Providing Input on Input… Two Years Later
Almost exactly two years ago, to the day, I wrote an article about my plans for an upcoming change to device input in Babylon.js. This change would take the underlying system and replace it with one that could accept both Web-based and Native input. So, I’m happy to say that the current foundation for the system has been integrated into the upcoming version of Babylon.js 5.0 but getting to this point has been quite an adventure. I figure that maybe I should talk a bit about what’s new and different, as well as some of the challenges faced in its inception.
The Plan is (Not) Simple
Device input is kind of like an iceberg. It looks simple but as you flesh things out and account for very specific edge cases, when you should and should not listen for input, and even for how to allow the user to temporarily disable the system, you realize just how deep the rabbit hole goes.
On top of that, you have to account for the various idiosyncrasies found in all kinds of browsers (both on mobile and desktop). Long story short, there’s a lot of variables.

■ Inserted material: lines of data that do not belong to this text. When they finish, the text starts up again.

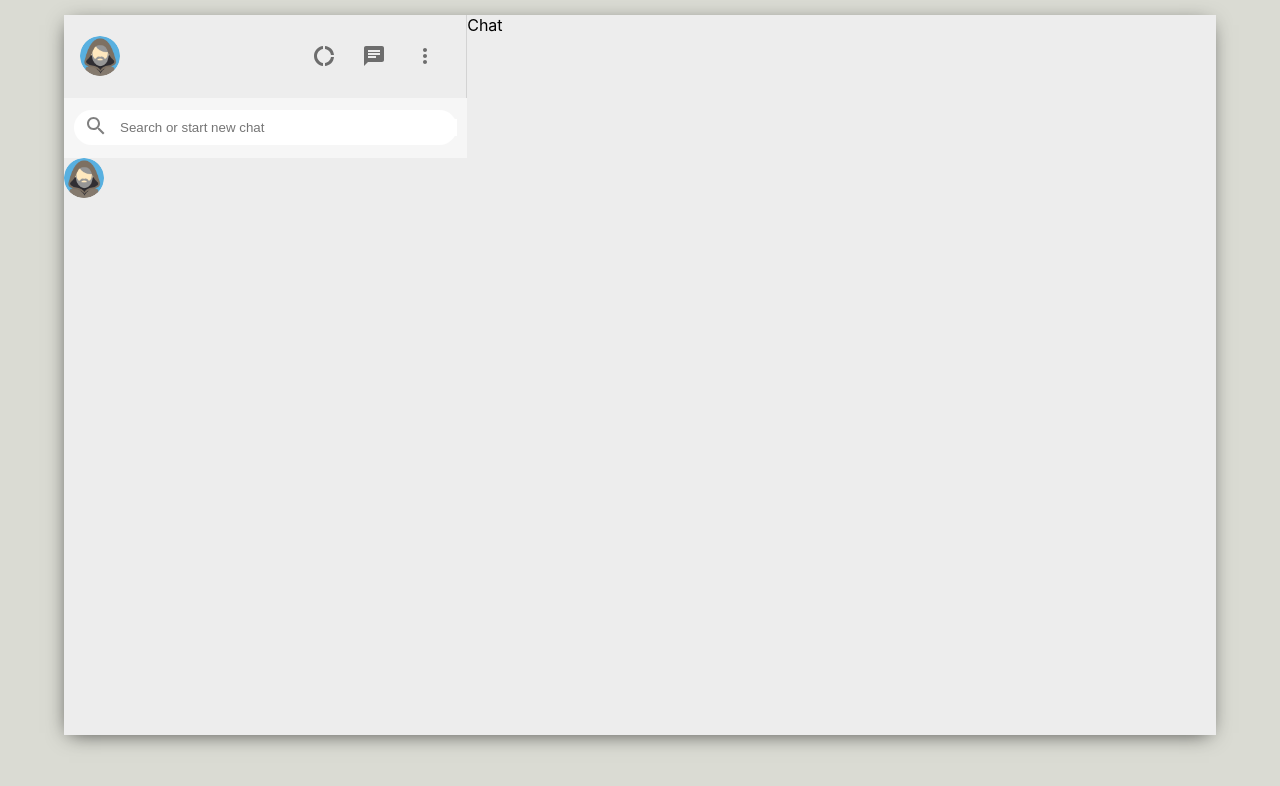
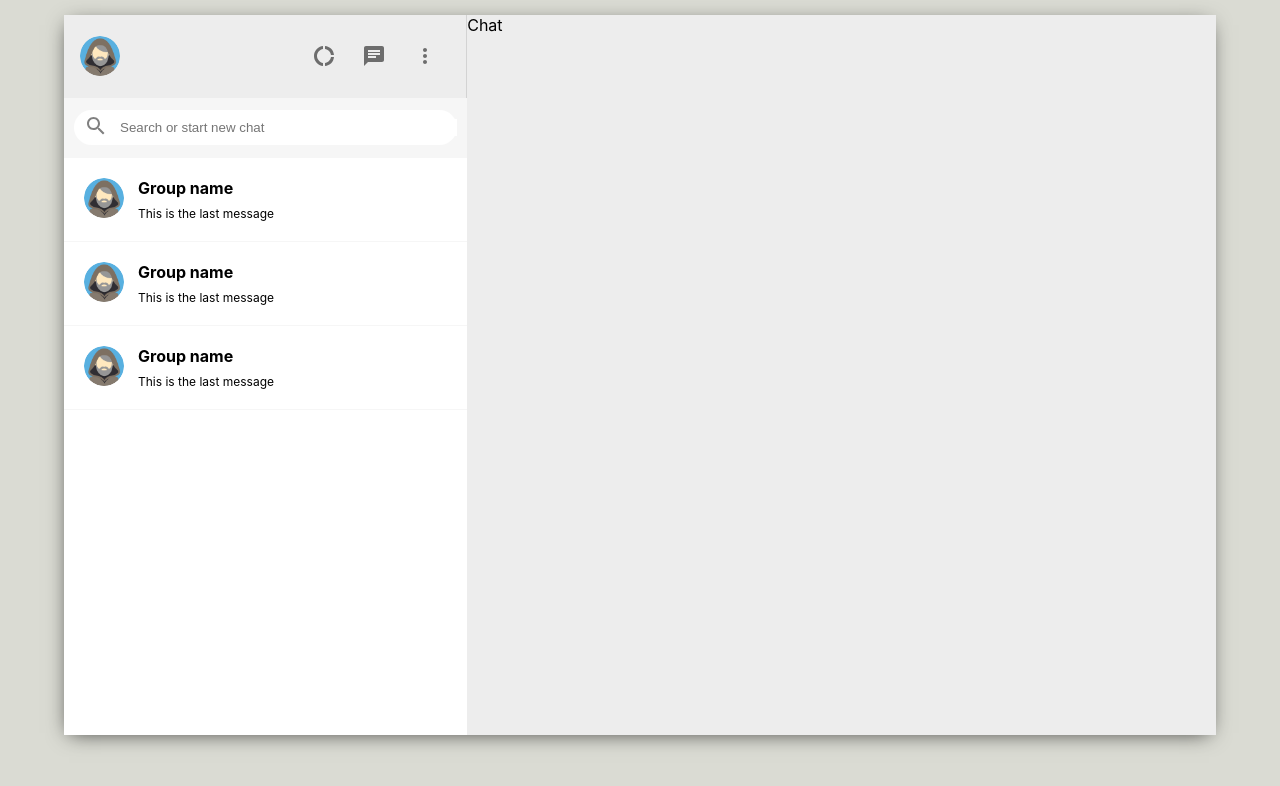
Before and after one commit to r-bytes/whatsapp-frontend, a React (Create React App) app: page / in a window 1280 px wide. Shown: the top 786 px of the page. Built offline with nearby package versions, Linux system fonts and the light colour scheme.

Commit message:
SidebarChat styling

```diff
--- a/src/components/Sidebar.jsx
+++ b/src/components/Sidebar.jsx
@@ -7,8 +7,7 @@ import { Avatar, IconButton } from "@material-ui/core";
 import SearchIcon from '@mui/icons-material/Search';
 import SidebarChat from "./SidebarChat"
 
-const Sidebar = (props) => {
-    console.log(props)
+const Sidebar = () => {
     return (
         <SidebarContainer>
             <SidebarHeader>
@@ -39,6 +38,8 @@ const Sidebar = (props) => {
             </SidebarSearch>
 
             <SidebarChats>
+                <SidebarChat />
+                <SidebarChat />
                 <SidebarChat />
             </SidebarChats>
         </SidebarContainer>
@@ -89,5 +90,7 @@ const SidebarSearchContainer =  styled.div`
     border-radius: 20px;
 `
 const SidebarChats =  styled.div`
-
+    flex: 1;
+    background-color: white;
+    overflow: scroll;
 `
--- a/src/components/SidebarChat.jsx
+++ b/src/components/SidebarChat.jsx
@@ -3,15 +3,38 @@ import React from 'react'
 import styled from "styled-components"
 
 const SidebarChat = () => {
-  return (
-    <SidebarChatContainer>
-        <Avatar src="/images/jedi.png" />
-    </SidebarChatContainer>
-  )
+    return (
+        <SidebarChatContainer>
+            <Avatar src="/images/jedi.png" />
+            <SidebarChatInfo>
+                <h2> Group name </h2>
+                <p> This is the last message </p>
+            </SidebarChatInfo>
+        </SidebarChatContainer>
+    )
 }
 
 export default SidebarChat
 
 const SidebarChatContainer = styled.div`
+    display: flex;
+    padding: 20px;
+    cursor: pointer;
+    border-bottom: 1px solid #f6f6f6;
 
+    &:hover {
+        background-color: #ebebeb;
+    }
 `
+const SidebarChatInfo = styled.div`
+    margin-left: 14px;
+
+    & h2 {
+        font-size: 16px;
+        margin-bottom: 8px;
+    }
+
+    & p {
+        font-size: 12px;
+    }
+`
```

So I went about figuring out how we got our input and what the events looked like. For the most part, most browsers adhere to a set of general standards and format their input events the same. This makes life easier and makes coding simpler. And then there’s Safari. As far as browsers go for day to day browsing, Safari works fine but how they handle input events is drastically different from every other browser. When I had started my work, I originally didn’t realize this. Fortunately for me, I had some amazing community members and teammates who were able help me to identify issues and I was able to shore up any problems. With this, the DeviceSourceManager (and its underlying DeviceInputSystem) was created. While the DeviceSourceManager was available in version 4.2, it didn’t actually talk to Babylon.js’ primary input system, the InputManager. The InputManager took input from browser input events and would send them to their relevant functions/observables/etc.
For 5.0, we wanted to reconcile these two system so that they worked together, rather than as two redundant system. To accomplish this, we replaced all of the event logic in the InputManager and routed everything through the DeviceSourceManager. Having this system in place, handling the input for the InputManager would enable us to persue our next step, getting the InputManager talking with BabylonNative.
Talking with Native
I just want to preface this by saying that the work on BabylonNative’s input talking with Babylon.js’ InputManager is still ongoing, as plans for multi-touch support and keyboard support are currently in development.
For BabylonNative, and by extension BabylonReactNative, the next step was to get the input to actually work with the InputManager. Because the bulk of the work for input was already done using the DeviceSourceManager for BabylonNative, getting it to talk to the InputManager wasn’t too difficult. Getting the InputManager (and all connected subsystems) to listen was a different story.
Originally, the InputManager was built to interact directly with DOM events. With respect to browsers, it was pretty “close to the metal”. While this works fine with web, Native has no idea what a DOM Event is or even what an HTMLElement is. Because of this, the input path had to be reworked a bit. Going into this, we knew that two things had to be taken into consideration for our rework. First, any DOM specific code (eg. checking for an HTML Canvas or using an event listener) had to be removed. Second, an “event” still had to be sent up since our users can use the direct event data. We were able to accomplish this by continuing to forward the event data on web (with a bit of context) but also taking our Native input data and creating a compatible “event”. With some minor tweaks, we were not only able to get Native talking with the InputManager, we also got communication with our camera and input observables (eg. onPointerChangedObservable).
I’m not done with the Babylon.js’ input system, not even close. I’ve got all kinds of ideas that I want to integrate into the system. For example, I want to make the input system easily extensible. I’d love it if the system could be set up in such a way that our community could make extensions to support all kinds of devices. I’m not just talking about different gamepads but creative and weird ideas, like a network-based controller to integrate interactive scenes into your OBS scene or an audio-based controller to control a scene with a guitar.
I’m also tooling around with the idea of making an Input Mapper so that you can use abstracted functions/objects instead of having to manually account for each and every button on all the devices that you want to support. It could be as simple as just using “Fire” instead of writing code for each right trigger for every gamepad.
A phrase that I find echoes in my head is “No plan survives first contact”. It basically means expect plans to change. I know that the things I have planned and when they’ll be implemented may change. On top of that, I’m not the only one who’s adding to this plan. I’ve had many discussions with the team and even with the community about where we should go with input.
While I’m not 100% sure what Babylon.js’ input system will look like in two years, but I can assure you that it will be improved upon and I’m looking forward to telling you all about the journey.